"In the past, sometimes people took the risk of occasionally using a mobile phone to call numbers in Afghanistan. Now they don't," says a Pakistani government official from Quetta.
Without naming the individual Taliban leaders involved, the official says, "senior people among this community (of the Taliban) now prefer to send couriers, even for conveying the most mundane information which is of no value to anyone tracking these people."
The official says suspect individuals have even gone so far as opting to send a courier to deliver a message of wedding congratulations across the border, rather than risk revealing their location by using a cell phone.
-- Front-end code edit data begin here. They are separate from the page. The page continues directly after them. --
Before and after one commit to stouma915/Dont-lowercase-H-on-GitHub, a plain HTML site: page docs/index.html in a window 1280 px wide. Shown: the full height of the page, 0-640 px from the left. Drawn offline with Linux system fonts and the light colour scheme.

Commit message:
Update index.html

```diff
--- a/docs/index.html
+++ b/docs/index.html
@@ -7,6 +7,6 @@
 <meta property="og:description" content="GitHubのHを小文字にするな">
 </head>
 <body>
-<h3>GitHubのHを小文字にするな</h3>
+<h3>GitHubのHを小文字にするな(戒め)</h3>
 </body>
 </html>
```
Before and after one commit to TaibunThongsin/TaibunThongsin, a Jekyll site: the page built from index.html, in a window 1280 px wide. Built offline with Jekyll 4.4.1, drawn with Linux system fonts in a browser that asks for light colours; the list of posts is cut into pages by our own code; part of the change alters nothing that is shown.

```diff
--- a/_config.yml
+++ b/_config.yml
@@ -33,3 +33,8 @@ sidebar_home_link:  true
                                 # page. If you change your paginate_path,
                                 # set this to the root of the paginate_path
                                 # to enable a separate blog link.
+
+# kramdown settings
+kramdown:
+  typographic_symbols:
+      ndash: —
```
Experienced intelligence officials say that, while the proliferation of cellular phones in Pakistan's congested urban centers may not allow each conversation to be closely monitored, it is still possible to do so in sparsely populated areas where the militants have their bases and camps.
"The fewer the people in any area, the easier it becomes to keep an eye on their communication," the Pakistani intelligence official tells CBS News.
Western defense officials in Islamabad confirm seeing reports of the Taliban adopting additional precautions since the U.S. raid on bin Laden.
"I have heard of instances where Mr A who is a Taliban figure in location B will give his phone to Mr C to communicate a message from location D," says one Western official.
"Unlike the past, when people were maybe a bit more complacent, now they try to physically keep themselves many, many miles away from a location of their phone being used," said the official, who, like the others, asked to remain anonymous.
Both Pakistani and Western officials who spoke to CBS News say the United States is widely thought to have technology in place to monitor mobile phone signals from the Pakistan-Afghan border area.
It is this area that the U.S. has long pointed to as a refuge for Taliban and al Qaeda militants, who frequently attack Western troops in Afghanistan.
"I don't think the Taliban would know exactly how such technology works. It is highly classified," says the Western official, but "the mere belief of a mobile phone signal leading to targeting of an individual is enough to put people on the extreme defensive."